With the biggest reform of the transit system in Greater Sudbury's history coming next month, officials released some details Tuesday about what the changes will look like.
Addressing the finance committee, transit director Michelle Ferrigan outlined the training and media plans in place to make the transition as easy as possible, which include 90 days of training on the new system for some key staff.
“They will be experts,” Ferrigan said. “Communication is key to success.”
She also unveiled GOVA, “a distinctive name and visual symbol” derived from the English and French words for 'go.'
“It's modern, simple, fresh and fun graphic elements represent some of the most impactful system improvements that riders can expect from the Transit Action Plan: Better Routes. Better Schedules. Better Service,” the city said in a news release.
Some of the big changes include:
- Routes with the highest ridership have been developed to offer service every 15 to 30 minutes along major traffic corridors. An example of a high frequency route is the new No. 1 Main Line / Circuit Central that will travel directly from the South End Walmart to New Sudbury Centre with no transfers necessary.

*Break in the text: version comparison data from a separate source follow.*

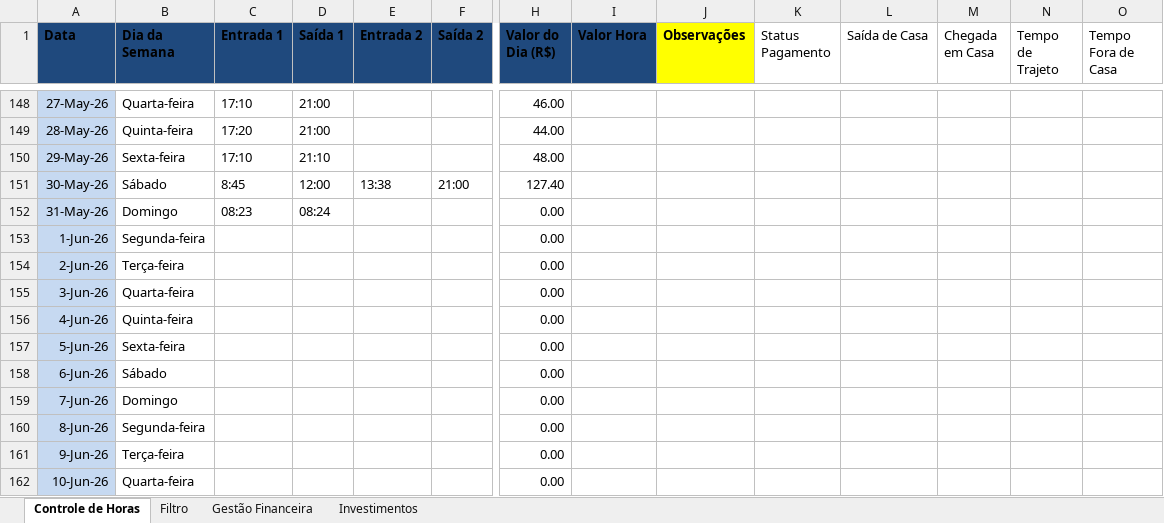
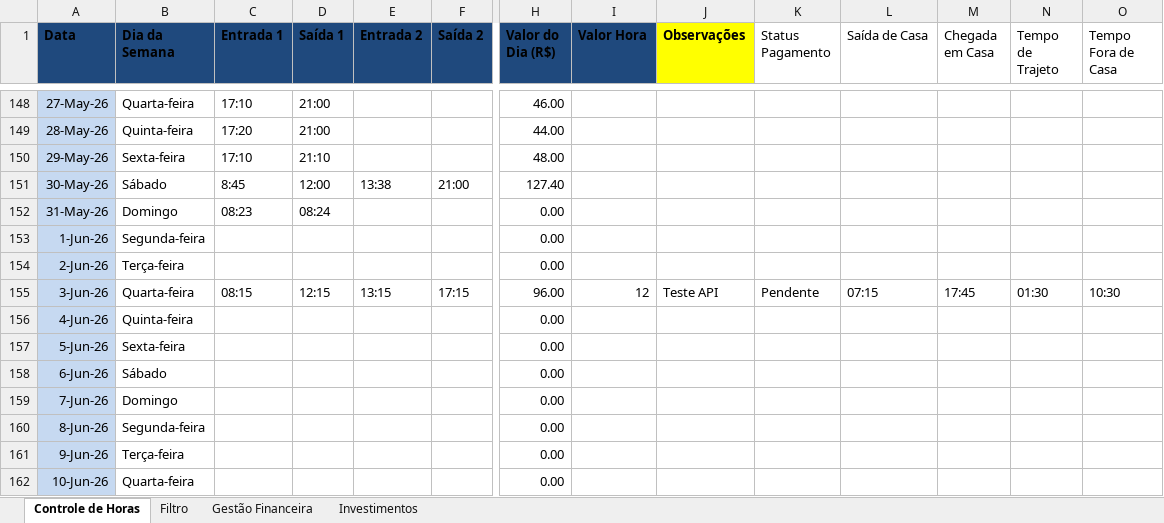
Before and after one commit to AndreTurco/horascontrole, an Excel workbook: Controle_de_Horas_Trabalho-1.xlsx, sheet Controle de Horas, drawn as a sheet; only a part is shown, gaps mark what is left out; values as stored, in another font and other column widths than the file's, no borders; table styles not drawn; the diff names each change by its address in the sheet, - before the commit and + after, or states it on an @@ line.

```diff
--- a/Controle_de_Horas_Trabalho-1.xlsx (sheet Controle de Horas)
+++ b/Controle_de_Horas_Trabalho-1.xlsx (sheet Controle de Horas)
-C155 (Entrada 1): (empty)
+C155 (Entrada 1): 08:15
-D155 (Saída 1): (empty)
+D155 (Saída 1): 12:15
-E155 (Entrada 2): (empty)
+E155 (Entrada 2): 13:15
-F155 (Saída 2): (empty)
+F155 (Saída 2): 17:15
-H155 (Valor do Dia (R$)): 0.00
+H155 (Valor do Dia (R$)): 96.00
-I155 (Valor Hora): (empty)
+I155 (Valor Hora): 12
-J155 (Observações): (empty)
+J155 (Observações): Teste API
-K155 (Status Pagamento): (empty)
+K155 (Status Pagamento): Pendente
-L155 (Saída de Casa): (empty)
+L155 (Saída de Casa): 07:15
-M155 (Chegada em Casa): (empty)
+M155 (Chegada em Casa): 17:45
-N155 (Tempo de Trajeto): (empty)
+N155 (Tempo de Trajeto): 01:30
-O155 (Tempo Fora de Casa): (empty)
+O155 (Tempo Fora de Casa): 10:30
```
Also changed, not shown: 3 other files.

- Multiple stops and return trips are encouraged with a new 90-minute transfer policy that allows riders to run an errand then reboard a bus to continue travelling on any route.
- The prices of monthly passes for adults and students have been reduced and discounts for seniors and persons with a disability have been maintained.
- On-demand TransCab service, connecting residents between their homes and transit buses, will be renamed GOVA Zone to represent the reach of public transit to designated areas of the city beyond traditional bus routes.
- And Handi-Transit, offering specialized service to persons with disabilities, will be renamed GOVA Plus to represent a safe and dignified travel option for those who are unable to use the regular transit system for either part of or their entire trip.
New updated rider guides and maps will provide the information needed to navigate the enhanced transit system, Ferrigan said.
“Right now it's a little difficult to find your way,” she said.
During the Aug. 26 launch of the new system, “transit ambassadors” will ride buses and will be stationed at major transfer points to answer questions and help riders find their way.
Despite all the planning, Ferrigan said they expect there will be issues, and support staff will be on hand to help drivers and the public address them.
“Just like a wedding, things will happen,” she said.
Ward 2 Coun. Michael Vagnini said many people in his ward are concerned the new system will create new problems.
“Can there be changes made after Aug. 26?” Vagnini asked.
“There are a lot of moving parts when you're changes a transit system to this extent,” Ferrigan said, adding they expect to have unforeseen issues crop up and will deal with them as they arise.
“Nothing is written in stone,” she said. “We anticipate a few weeks of having to massage the system a little bit.”